In America, we love our superheroes — pop culture icons that reflect our inner struggles and insecurities, but reconcile these common dilemmas with fierce determination and dedication to the greater good (as well as a superpower bonus), as they rise above their own flawed state of humanity.
These types of characters took permanent residence in artist Joe Phillips’ imagination back in high school in Atlanta, Georgia, through the original format from which they sprang: comics. But they didn’t stay there for long, as he began to help shape the world they’d occupy on paper — drawing for comics such as “X-Men,” “Justice League,” and “The Incredible Hulk.”
As comics had, up till recent times, commonly fed traditional male fantasies of dominance and female sexuality, Phillips began crafting analogous characters for less empowered communities. Hence the birth of his Joe Boys, beautifully formed men gracing the pages of books like For the Boys and Cali Boys, and the calendar series, “Boys Will Be Boys.”

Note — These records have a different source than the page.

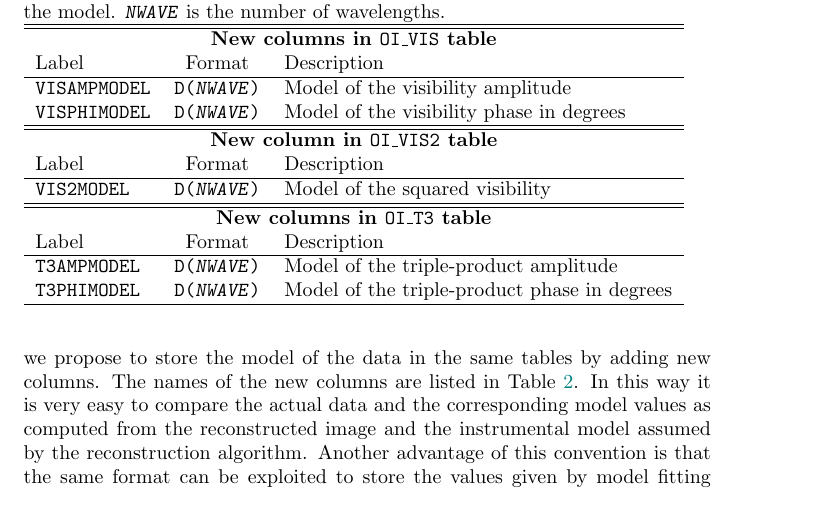
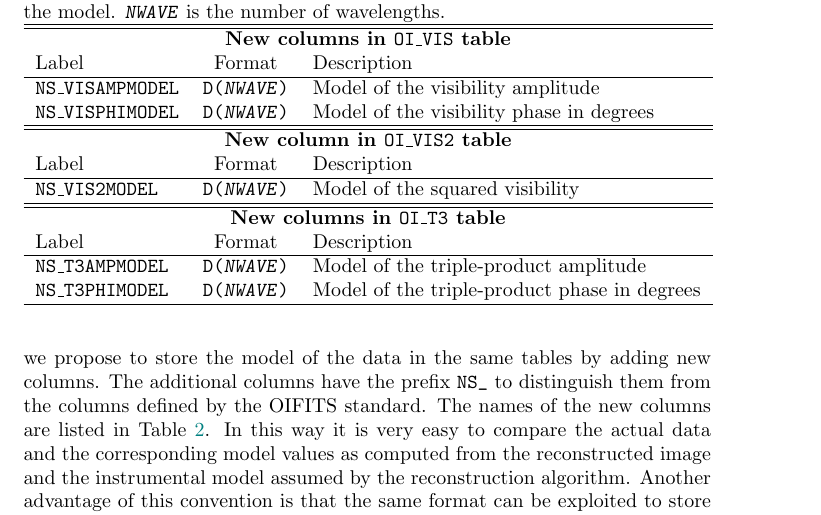
Before and after one commit to JMMC-OpenDev/OI-Imaging-JRA, a LaTeX document (doc/OI-Interface.tex): part of page 7 of 8, cut so that both start at the same text. Compiled offline with pdfLaTeX.

Commit message:
Added NS_ prefix to additional columns in OIFITS tables, as recommended in the OIFITS specification.

```diff
--- a/doc/OI-Interface.tex
+++ b/doc/OI-Interface.tex
@@ -373,13 +373,15 @@ The OI-FITS format \citep{Pauls_et_al-2005-oifits} specifies that
 optical interferometric data be stored in binary tables as columns
 with specific names.  As there is no restriction that the tables only
 contain the columns specified by the standard, we propose to store the
-model of the data in the same tables by adding new columns.  The names
-of the new columns are listed in Table~\ref{tab:model-columns}.  In
-this way it is very easy to compare the actual data and the
-corresponding model values as computed from the reconstructed image
-and the instrumental model assumed by the reconstruction algorithm.
-Another advantage of this convention is that the same format can be
-exploited to store the values given by model fitting software.
+model of the data in the same tables by adding new columns. The
+additional columns have the prefix \verb+NS_+ to distinguish them from
+the columns defined by the OIFITS standard. The names of the new
+columns are listed in Table~\ref{tab:model-columns}.  In this way it
+is very easy to compare the actual data and the corresponding model
+values as computed from the reconstructed image and the instrumental
+model assumed by the reconstruction algorithm.  Another advantage of
+this convention is that the same format can be exploited to store the
+values given by model fitting software.
 
 \renewcommand{\ROW}[2]{\texttt{#1} & \texttt{D(\textsl{NWAVE})} & #2 \\}
 \renewcommand{\ROWTITLE}[1]{\multicolumn{3}{c}{\textbf{#1}}\\}
@@ -394,21 +396,21 @@ the model.  \texttt{\textsl{NWAVE}} is the number of wavelengths.
 \ROWTITLE{New columns in \texttt{OI\_VIS} table}
 Label & Format & Description \\
 \hline
-\ROW{VISAMPMODEL}{Model of the visibility amplitude}
-\ROW{VISPHIMODEL}{Model of the visibility phase in degrees}
+\ROW{NS\_VISAMPMODEL}{Model of the visibility amplitude}
+\ROW{NS\_VISPHIMODEL}{Model of the visibility phase in degrees}
 \hline
 \hline
 \ROWTITLE{New column in \texttt{OI\_VIS2} table}
 Label & Format & Description \\
 \hline
-\ROW{VIS2MODEL}{Model of the squared visibility}
+\ROW{NS\_VIS2MODEL}{Model of the squared visibility}
 \hline
 \hline
 \ROWTITLE{New columns in \texttt{OI\_T3} table}
 Label & Format & Description \\
 \hline
-\ROW{T3AMPMODEL}{Model of the triple-product amplitude}
-\ROW{T3PHIMODEL}{Model of the triple-product phase in degrees}
+\ROW{NS\_T3AMPMODEL}{Model of the triple-product amplitude}
+\ROW{NS\_T3PHIMODEL}{Model of the triple-product phase in degrees}
 \hline
 \end{tabular}
 \end{table}
```
Also changed, not shown: doc/OI-Interface.pdf.
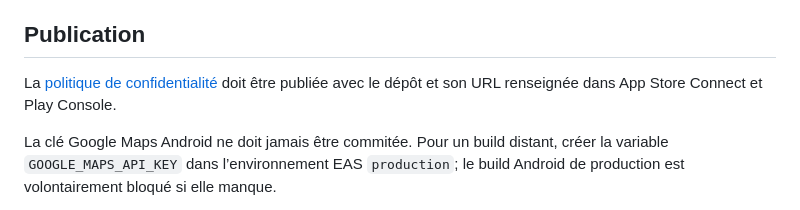
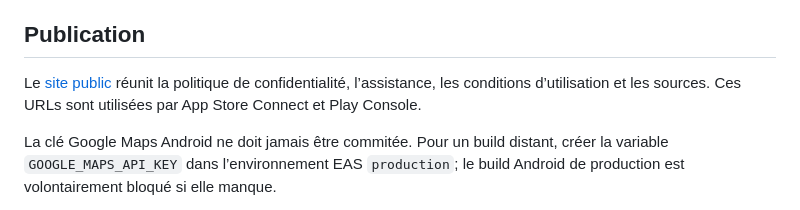
Before and after one commit to Youplala/reprise, a Markdown page: README.md, the part around the change. GitHub-like rendering.

```diff
--- a/README.md
+++ b/README.md
@@ -95,8 +95,9 @@ certaine de chaque vue.
 
 ## Publication
 
-La [politique de confidentialité](docs/CONFIDENTIALITE.md) doit être publiée avec le dépôt et son
-URL renseignée dans App Store Connect et Play Console.
+Le [site public](https://youplala.github.io/reprise/) réunit la politique de confidentialité,
+l’assistance, les conditions d’utilisation et les sources. Ces URLs sont utilisées par App Store
+Connect et Play Console.
 
 La clé Google Maps Android ne doit jamais être commitée. Pour un build distant, créer la variable
 `GOOGLE_MAPS_API_KEY` dans l’environnement EAS `production`; le build Android de production est
```
Also changed, not shown: docs/PUBLICATION.md (+4 -3 lines), site/assets/app-icon.png (added), site/assets/screenshots/01-accueil.png (added), site/assets/screenshots/02-carte-grille.png (added), site/assets/screenshots/03-carte-reprises.png (added), site/assets/screenshots/04-collectif.png (added), 13 other files.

“You always see these scantily clad girls running around in their outfits,” Phillips says. “So, the girls and the gay boys always want something too. So, I thought, why not go ahead and be bold and do something totally different, and show the other side of what it could possibly be?”
He continues the artistry apparent in the “Joe Boys” series — the vibrant colors and impeccable pecs — this time in a hurrah to classic female superheroes, right in time for Comic Con.
“Joe’s Boys,” follows in the footsteps of last year’s “Beefcake Heroes” that officially brought superheroes (a fantastical community in tight costumes who have always drawn suspicion about their sexuality from the general public) out of the closet. But this time, he’s taken powerful female superheroes and morphed them into men; men with an attitude inspired by pin-up girls of the 1940s — a boldness that says, “Hey, look at me.”
He discusses the intersection between super-heroism and sexuality in his work, currently available for view by appointment at the Alexander Salazar Fine Art Gallery in downtown San Diego, CA. “Joe’s Boys” will soon relocate to the House Boi Gallery in Hillcrest, CA with an opening reception on August 16.